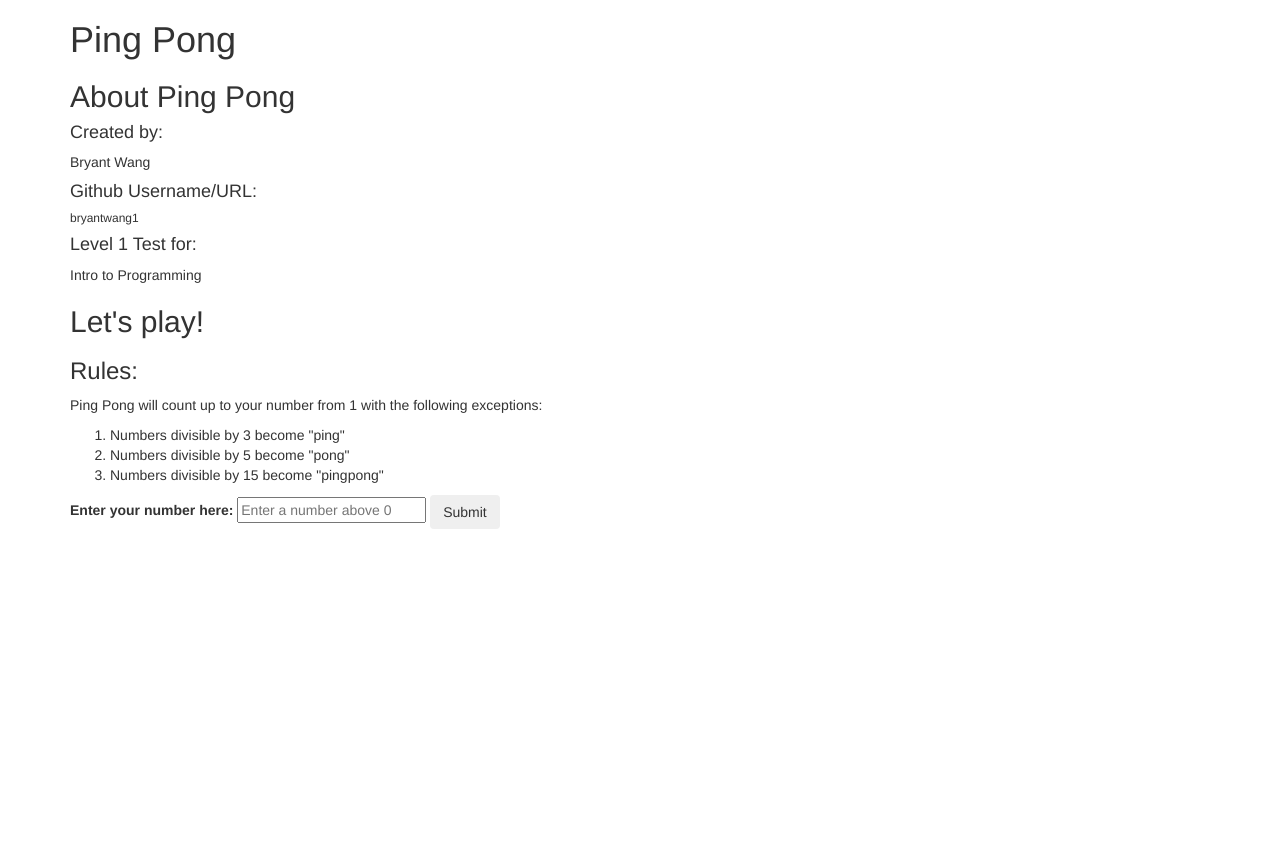
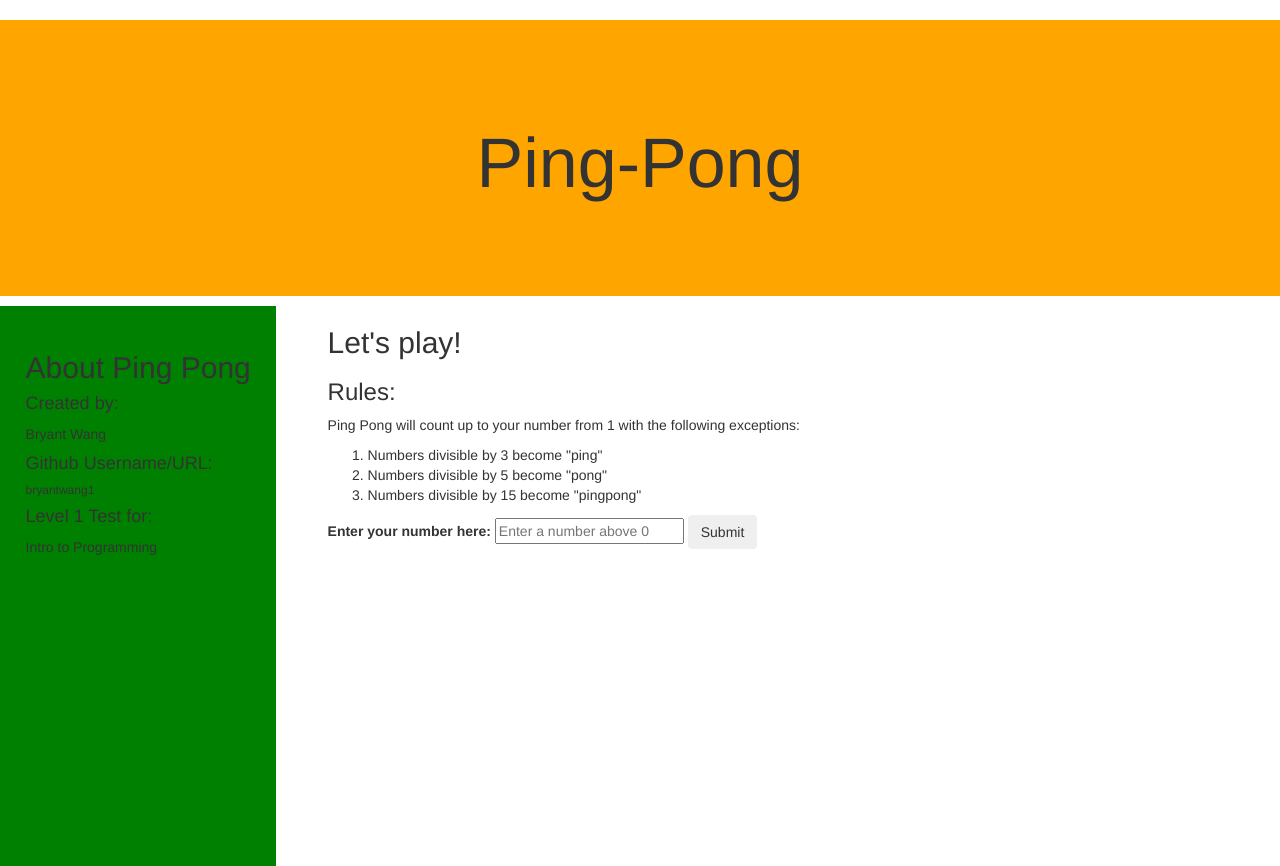
Before and after one commit to bryantwang1/ping-pong-web, a plain HTML site: page index.html in a window 1280 px wide. Before the commit the page ends 800 px from the top, so only its background shows below. Drawn offline with Linux system fonts and the light colour scheme.

Commit message:
Add css styling that imitates the layout of the example picture.

```diff
--- a/css/styles.css
+++ b/css/styles.css
@@ -0,0 +1,25 @@
+.container {
+  margin: 0px;
+  padding: 0px;
+}
+
+.custom-head {
+  background-color: orange;
+  width: 100vw;
+  margin-left: 0vw;
+  text-align: center;
+  font-size: 70px;
+  padding: 9%;
+  padding-bottom: 8%;
+}
+
+.flexer {
+  display: flex;
+}
+
+.sidebar {
+  margin-right: 4vw;
+  background-color: green;
+  padding: 2vw;
+  height: 70vh;
+}
--- a/index.html
+++ b/index.html
@@ -10,8 +10,9 @@
   </head>
   <body>
     <div class="container">
-      <h1 class="custom-head">Ping Pong</h1>
+      <h1 class="custom-head">Ping-Pong</h1>
 
+      <div class="flexer">
         <div class="sidebar">
           <h2>About Ping Pong</h2>
           <h4>Created by:</h4>
@@ -22,6 +23,7 @@
           <h7>Intro to Programming</h7>
         </div>
 
+        <div class="content">
           <h2>Let's play!</h2>
           <h3>Rules:</h3>
           <p>Ping Pong will count up to your number from 1 with the following exceptions:</p>
@@ -40,7 +42,9 @@
           <div class="result">
 
           </div>
+        </div>
 
+      </div>
     </div>
   </body>
 </html>
```
Lines whose indentation alone changed are shown as unchanged.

○ ○ ○ ○ ○

The lines above that hold the word "with" are the ones to copy.

Before and after one commit to bryantwang1/ping-pong-web, a plain HTML site: page index.html in a window 1280 px wide. Before the commit the page ends 800 px from the top, so only its background shows below. Drawn offline with Linux system fonts and the light colour scheme.
           <p>Ping Pong will count up to your number from 1 with the following exceptions:</p>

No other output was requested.